Exercise description
Each line below must be set down exactly; omit any image you find.

Before-and-after change data

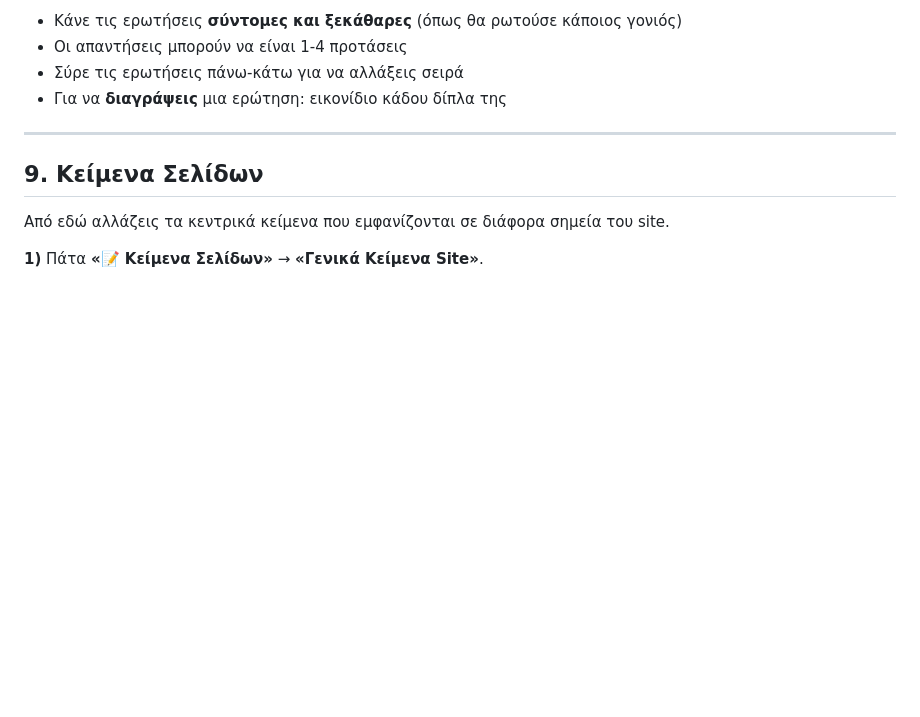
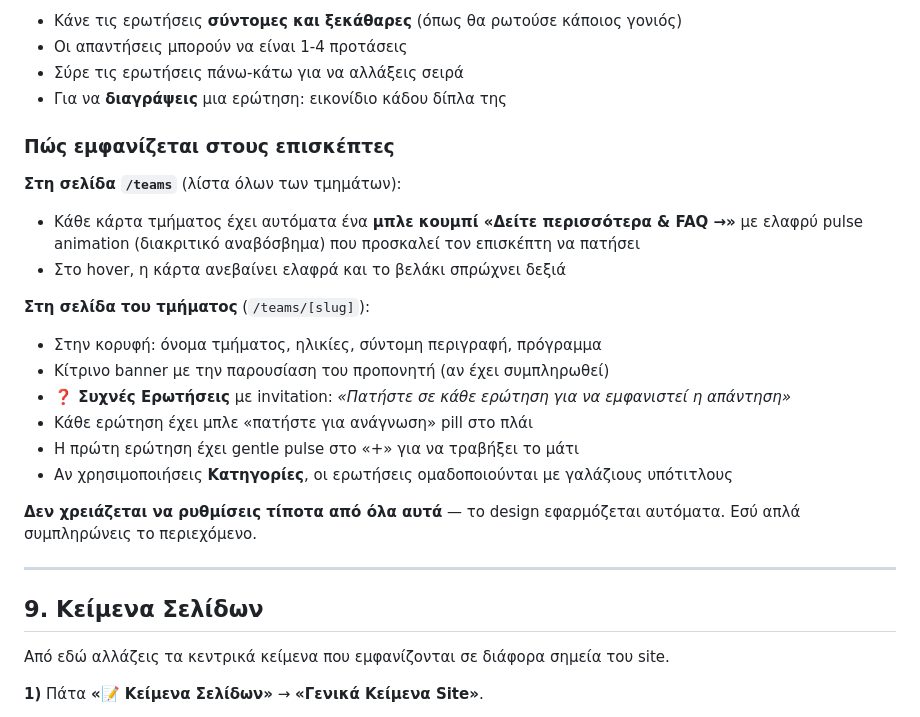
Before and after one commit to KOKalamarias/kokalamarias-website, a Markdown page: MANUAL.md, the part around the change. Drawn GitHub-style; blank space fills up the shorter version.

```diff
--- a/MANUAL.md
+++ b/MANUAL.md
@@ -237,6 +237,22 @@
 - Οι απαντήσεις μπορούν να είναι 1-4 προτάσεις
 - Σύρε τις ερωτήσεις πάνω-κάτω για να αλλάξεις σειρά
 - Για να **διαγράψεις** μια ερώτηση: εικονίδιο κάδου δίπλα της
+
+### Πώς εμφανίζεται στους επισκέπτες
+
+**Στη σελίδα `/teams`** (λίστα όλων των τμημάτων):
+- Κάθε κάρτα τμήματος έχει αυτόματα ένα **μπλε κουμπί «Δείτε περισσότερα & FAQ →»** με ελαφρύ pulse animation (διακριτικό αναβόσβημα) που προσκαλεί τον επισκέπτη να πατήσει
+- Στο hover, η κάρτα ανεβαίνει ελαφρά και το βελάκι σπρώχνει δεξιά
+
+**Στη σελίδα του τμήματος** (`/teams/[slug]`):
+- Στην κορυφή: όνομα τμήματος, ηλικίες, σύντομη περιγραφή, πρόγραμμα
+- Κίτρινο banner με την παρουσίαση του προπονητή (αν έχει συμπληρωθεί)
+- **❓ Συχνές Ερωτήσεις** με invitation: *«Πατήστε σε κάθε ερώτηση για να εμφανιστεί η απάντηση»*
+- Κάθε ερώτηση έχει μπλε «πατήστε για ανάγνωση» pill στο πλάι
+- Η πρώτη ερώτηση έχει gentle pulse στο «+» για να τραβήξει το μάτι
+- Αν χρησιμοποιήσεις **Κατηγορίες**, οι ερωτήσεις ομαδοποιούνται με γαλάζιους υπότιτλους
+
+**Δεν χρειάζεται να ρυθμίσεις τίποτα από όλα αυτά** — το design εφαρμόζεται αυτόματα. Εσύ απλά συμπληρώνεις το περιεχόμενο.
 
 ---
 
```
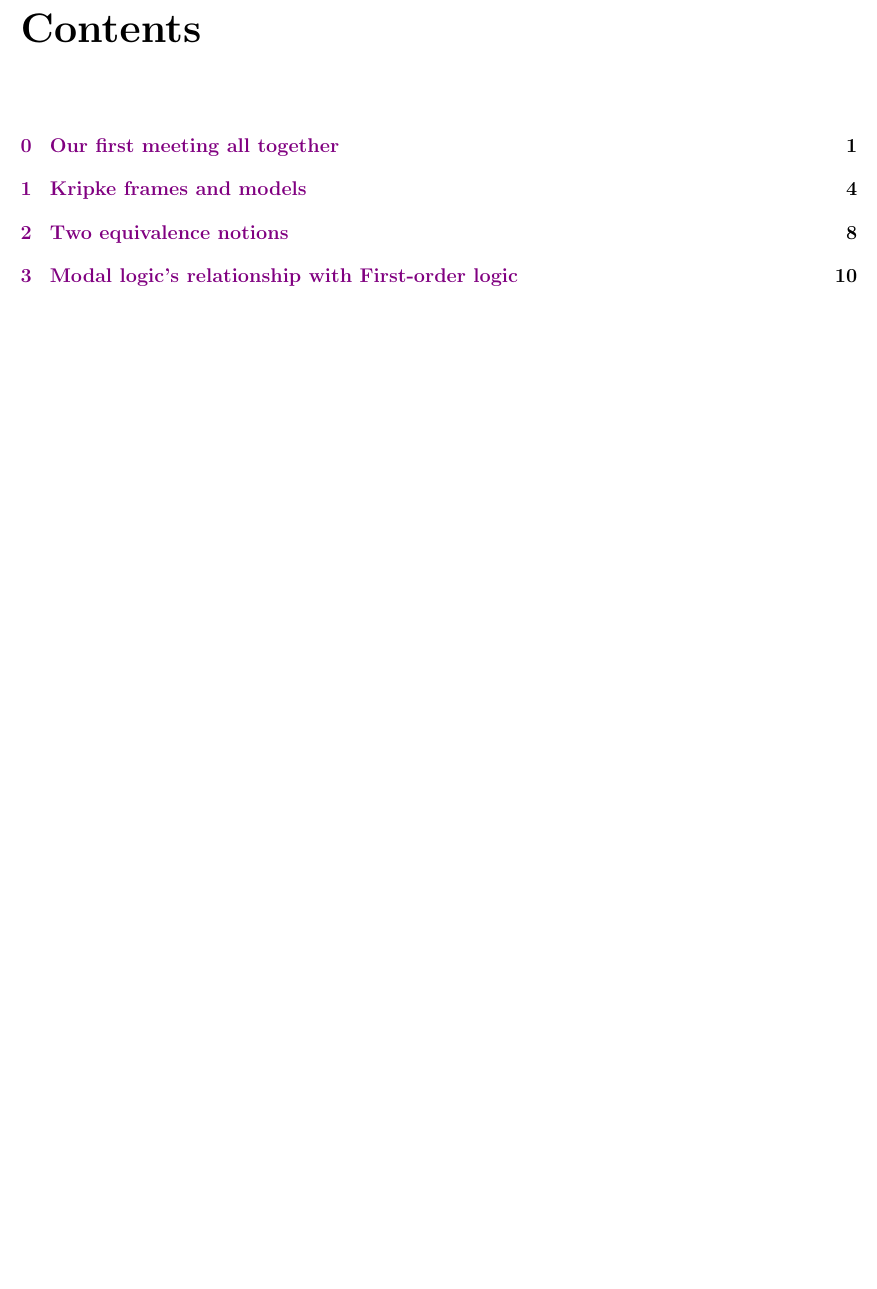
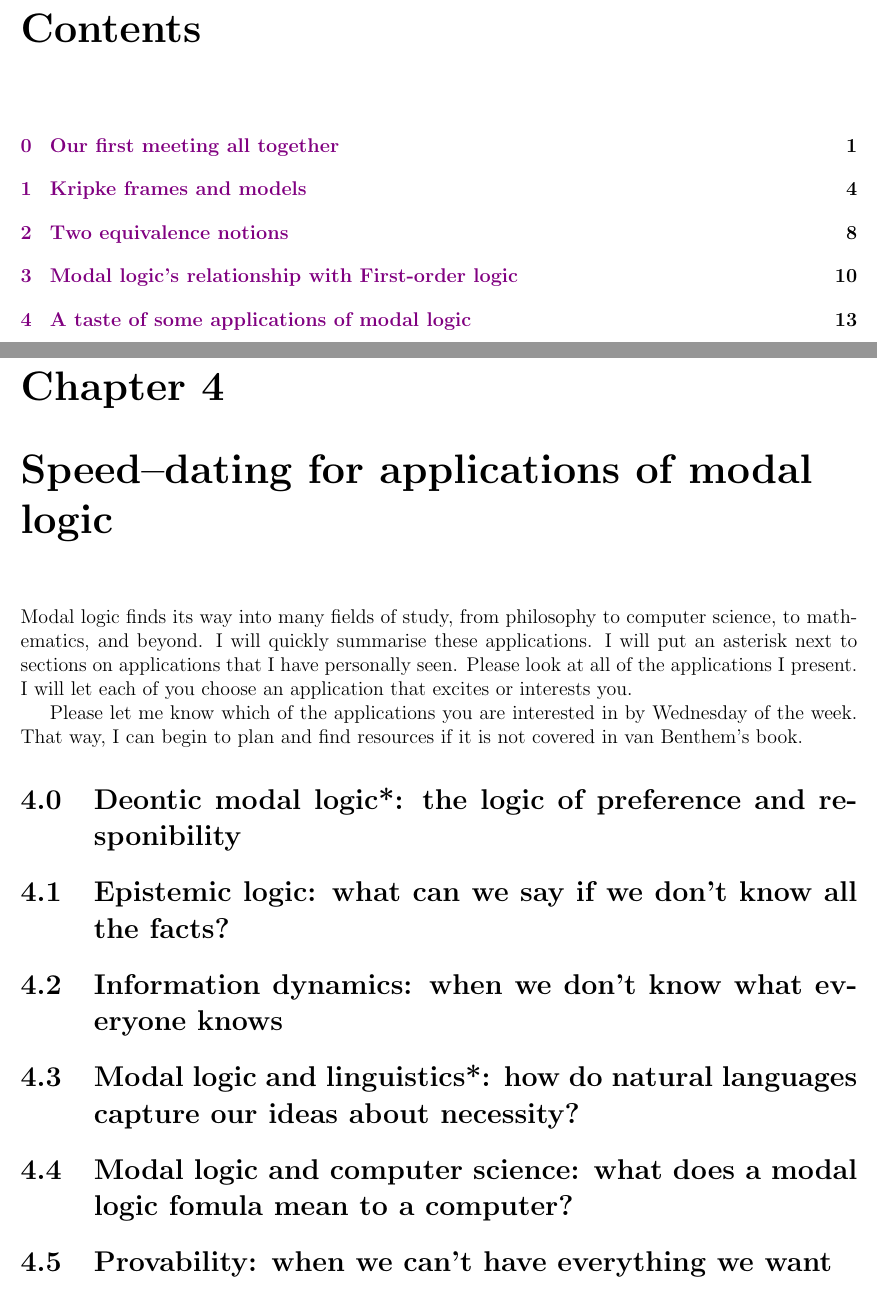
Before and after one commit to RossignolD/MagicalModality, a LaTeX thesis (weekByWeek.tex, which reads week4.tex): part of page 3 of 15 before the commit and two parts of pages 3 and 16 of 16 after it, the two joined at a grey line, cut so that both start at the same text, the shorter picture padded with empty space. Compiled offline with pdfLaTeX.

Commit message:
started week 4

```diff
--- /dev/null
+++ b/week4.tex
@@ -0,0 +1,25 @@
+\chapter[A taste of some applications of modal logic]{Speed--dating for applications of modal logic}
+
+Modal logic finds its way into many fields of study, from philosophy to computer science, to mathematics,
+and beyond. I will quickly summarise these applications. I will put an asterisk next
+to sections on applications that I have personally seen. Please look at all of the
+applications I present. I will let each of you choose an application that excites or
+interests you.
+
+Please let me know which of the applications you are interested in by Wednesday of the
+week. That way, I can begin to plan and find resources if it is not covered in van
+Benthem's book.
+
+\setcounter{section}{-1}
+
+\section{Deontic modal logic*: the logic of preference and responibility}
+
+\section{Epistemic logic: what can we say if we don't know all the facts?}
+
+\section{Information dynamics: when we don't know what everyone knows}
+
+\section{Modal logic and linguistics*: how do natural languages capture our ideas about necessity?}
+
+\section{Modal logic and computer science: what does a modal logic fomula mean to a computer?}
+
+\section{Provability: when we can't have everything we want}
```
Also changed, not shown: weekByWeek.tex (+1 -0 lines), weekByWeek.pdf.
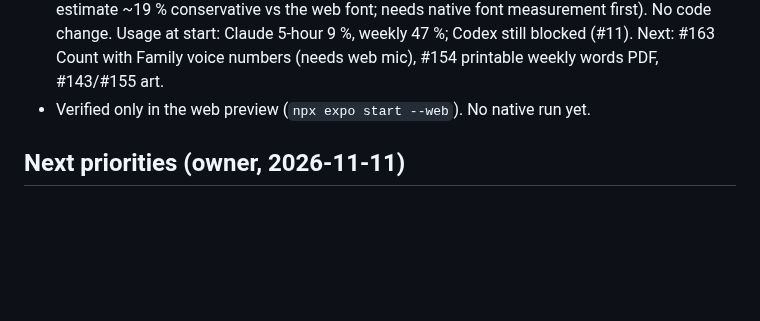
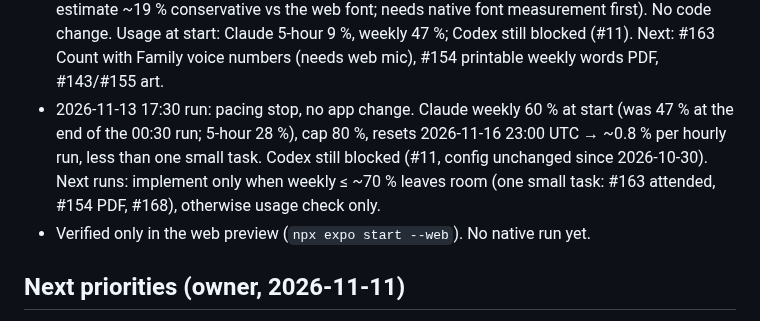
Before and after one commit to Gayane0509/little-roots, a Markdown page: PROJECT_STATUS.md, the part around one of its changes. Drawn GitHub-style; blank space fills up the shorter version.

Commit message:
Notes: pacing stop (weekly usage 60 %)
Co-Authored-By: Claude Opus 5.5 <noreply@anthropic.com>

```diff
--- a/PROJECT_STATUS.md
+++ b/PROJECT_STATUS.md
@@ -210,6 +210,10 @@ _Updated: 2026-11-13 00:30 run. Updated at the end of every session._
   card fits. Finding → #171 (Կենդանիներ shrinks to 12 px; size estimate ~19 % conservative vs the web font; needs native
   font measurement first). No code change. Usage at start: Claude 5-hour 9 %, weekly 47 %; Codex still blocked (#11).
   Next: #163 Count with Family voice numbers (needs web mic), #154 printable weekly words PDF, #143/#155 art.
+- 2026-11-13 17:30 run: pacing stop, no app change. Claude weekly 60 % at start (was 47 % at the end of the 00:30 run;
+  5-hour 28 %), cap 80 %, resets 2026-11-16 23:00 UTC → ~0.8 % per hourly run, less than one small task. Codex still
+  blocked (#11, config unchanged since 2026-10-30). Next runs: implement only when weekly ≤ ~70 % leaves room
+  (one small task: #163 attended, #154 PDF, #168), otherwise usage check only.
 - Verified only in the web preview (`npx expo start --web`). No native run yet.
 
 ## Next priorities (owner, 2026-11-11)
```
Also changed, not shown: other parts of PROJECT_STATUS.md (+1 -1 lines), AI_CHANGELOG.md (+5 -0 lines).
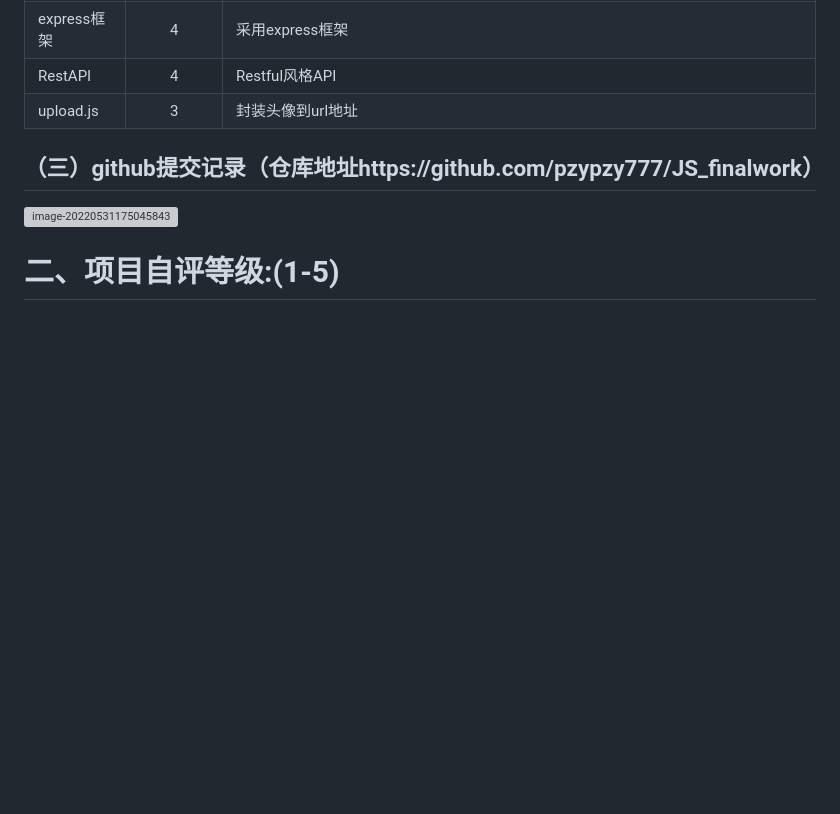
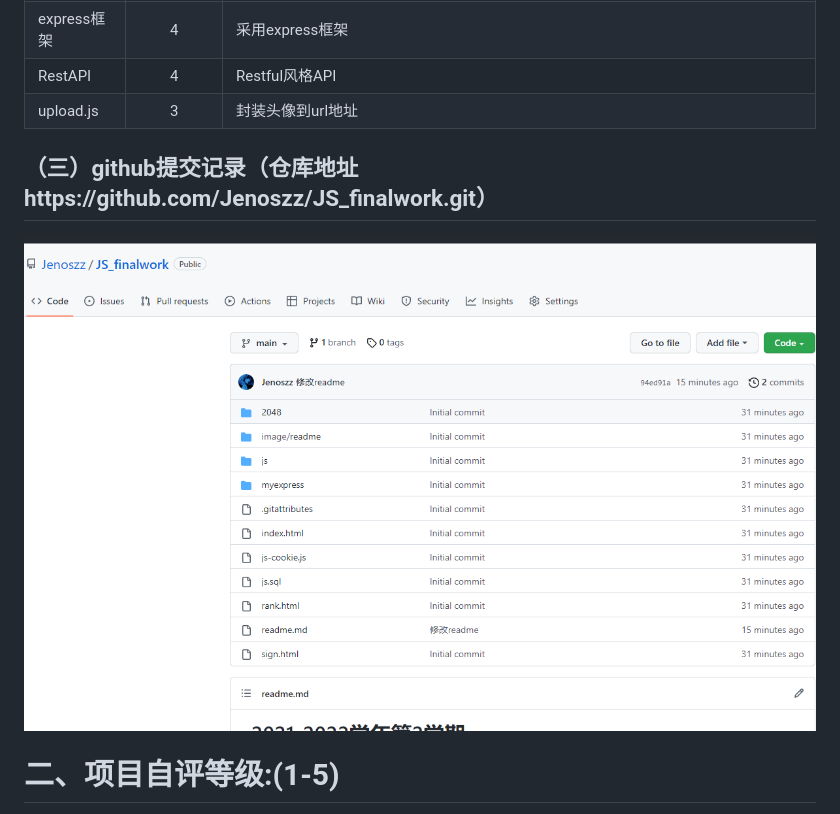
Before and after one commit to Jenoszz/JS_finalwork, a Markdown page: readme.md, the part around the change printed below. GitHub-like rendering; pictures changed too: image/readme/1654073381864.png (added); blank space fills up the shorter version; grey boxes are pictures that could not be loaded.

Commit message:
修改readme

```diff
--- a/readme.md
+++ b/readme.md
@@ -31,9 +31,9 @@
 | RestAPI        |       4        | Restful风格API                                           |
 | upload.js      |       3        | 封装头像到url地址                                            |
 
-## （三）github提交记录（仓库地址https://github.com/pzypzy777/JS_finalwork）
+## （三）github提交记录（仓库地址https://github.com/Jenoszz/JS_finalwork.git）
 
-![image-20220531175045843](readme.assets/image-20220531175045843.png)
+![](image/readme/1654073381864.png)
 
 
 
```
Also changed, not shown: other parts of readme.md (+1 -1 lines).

Reply
Before and after one commit to KOKalamarias/kokalamarias-website, a Markdown page: MANUAL.md, the part around the change. Drawn GitHub-style; blank space fills up the shorter version.

```diff
--- a/MANUAL.md
+++ b/MANUAL.md
@@ -237,6 +237,22 @@
 - Οι απαντήσεις μπορούν να είναι 1-4 προτάσεις
 - Σύρε τις ερωτήσεις πάνω-κάτω για να αλλάξεις σειρά
 - Για να **διαγράψεις** μια ερώτηση: εικονίδιο κάδου δίπλα της
+
+### Πώς εμφανίζεται στους επισκέπτες
+
+**Στη σελίδα `/teams`** (λίστα όλων των τμημάτων):
+- Κάθε κάρτα τμήματος έχει αυτόματα ένα **μπλε κουμπί «Δείτε περισσότερα & FAQ →»** με ελαφρύ pulse animation (διακριτικό αναβόσβημα) που προσκαλεί τον επισκέπτη να πατήσει
+- Στο hover, η κάρτα ανεβαίνει ελαφρά και το βελάκι σπρώχνει δεξιά
+
+**Στη σελίδα του τμήματος** (`/teams/[slug]`):
+- Στην κορυφή: όνομα τμήματος, ηλικίες, σύντομη περιγραφή, πρόγραμμα
+- Κίτρινο banner με την παρουσίαση του προπονητή (αν έχει συμπληρωθεί)
+- **❓ Συχνές Ερωτήσεις** με invitation: *«Πατήστε σε κάθε ερώτηση για να εμφανιστεί η απάντηση»*
+- Κάθε ερώτηση έχει μπλε «πατήστε για ανάγνωση» pill στο πλάι
+- Η πρώτη ερώτηση έχει gentle pulse στο «+» για να τραβήξει το μάτι
+- Αν χρησιμοποιήσεις **Κατηγορίες**, οι ερωτήσεις ομαδοποιούνται με γαλάζιους υπότιτλους
+
+**Δεν χρειάζεται να ρυθμίσεις τίποτα από όλα αυτά** — το design εφαρμόζεται αυτόματα. Εσύ απλά συμπληρώνεις το περιεχόμενο.
 
 ---
 
```
Before and after one commit to RossignolD/MagicalModality, a LaTeX thesis (weekByWeek.tex, which reads week4.tex): part of page 3 of 15 before the commit and two parts of pages 3 and 16 of 16 after it, the two joined at a grey line, cut so that both start at the same text, the shorter picture padded with empty space. Compiled offline with pdfLaTeX.

Commit message:
started week 4

```diff
--- /dev/null
+++ b/week4.tex
@@ -0,0 +1,25 @@
+\chapter[A taste of some applications of modal logic]{Speed--dating for applications of modal logic}
+
+Modal logic finds its way into many fields of study, from philosophy to computer science, to mathematics,
+and beyond. I will quickly summarise these applications. I will put an asterisk next
+to sections on applications that I have personally seen. Please look at all of the
+applications I present. I will let each of you choose an application that excites or
+interests you.
+
+Please let me know which of the applications you are interested in by Wednesday of the
+week. That way, I can begin to plan and find resources if it is not covered in van
+Benthem's book.
+
+\setcounter{section}{-1}
+
+\section{Deontic modal logic*: the logic of preference and responibility}
+
+\section{Epistemic logic: what can we say if we don't know all the facts?}
+
+\section{Information dynamics: when we don't know what everyone knows}
+
+\section{Modal logic and linguistics*: how do natural languages capture our ideas about necessity?}
+
+\section{Modal logic and computer science: what does a modal logic fomula mean to a computer?}
+
+\section{Provability: when we can't have everything we want}
```
Also changed, not shown: weekByWeek.tex (+1 -0 lines), weekByWeek.pdf.
Before and after one commit to Gayane0509/little-roots, a Markdown page: PROJECT_STATUS.md, the part around one of its changes. Drawn GitHub-style; blank space fills up the shorter version.

Commit message:
Notes: pacing stop (weekly usage 60 %)
Co-Authored-By: Claude Opus 5.5 <noreply@anthropic.com>

```diff
--- a/PROJECT_STATUS.md
+++ b/PROJECT_STATUS.md
@@ -210,6 +210,10 @@ _Updated: 2026-11-13 00:30 run. Updated at the end of every session._
   card fits. Finding → #171 (Կենդանիներ shrinks to 12 px; size estimate ~19 % conservative vs the web font; needs native
   font measurement first). No code change. Usage at start: Claude 5-hour 9 %, weekly 47 %; Codex still blocked (#11).
   Next: #163 Count with Family voice numbers (needs web mic), #154 printable weekly words PDF, #143/#155 art.
+- 2026-11-13 17:30 run: pacing stop, no app change. Claude weekly 60 % at start (was 47 % at the end of the 00:30 run;
+  5-hour 28 %), cap 80 %, resets 2026-11-16 23:00 UTC → ~0.8 % per hourly run, less than one small task. Codex still
+  blocked (#11, config unchanged since 2026-10-30). Next runs: implement only when weekly ≤ ~70 % leaves room
+  (one small task: #163 attended, #154 PDF, #168), otherwise usage check only.
 - Verified only in the web preview (`npx expo start --web`). No native run yet.
 
 ## Next priorities (owner, 2026-11-11)
```
Also changed, not shown: other parts of PROJECT_STATUS.md (+1 -1 lines), AI_CHANGELOG.md (+5 -0 lines).
Before and after one commit to Jenoszz/JS_finalwork, a Markdown page: readme.md, the part around the change printed below. GitHub-like rendering; pictures changed too: image/readme/1654073381864.png (added); blank space fills up the shorter version; grey boxes are pictures that could not be loaded.

Commit message:
修改readme

```diff
--- a/readme.md
+++ b/readme.md
@@ -31,9 +31,9 @@
 | RestAPI        |       4        | Restful风格API                                           |
 | upload.js      |       3        | 封装头像到url地址                                            |
 
-## （三）github提交记录（仓库地址https://github.com/pzypzy777/JS_finalwork）
+## （三）github提交记录（仓库地址https://github.com/Jenoszz/JS_finalwork.git）
 
-![image-20220531175045843](readme.assets/image-20220531175045843.png)
+![](image/readme/1654073381864.png)
 
 
 
```
Also changed, not shown: other parts of readme.md (+1 -1 lines).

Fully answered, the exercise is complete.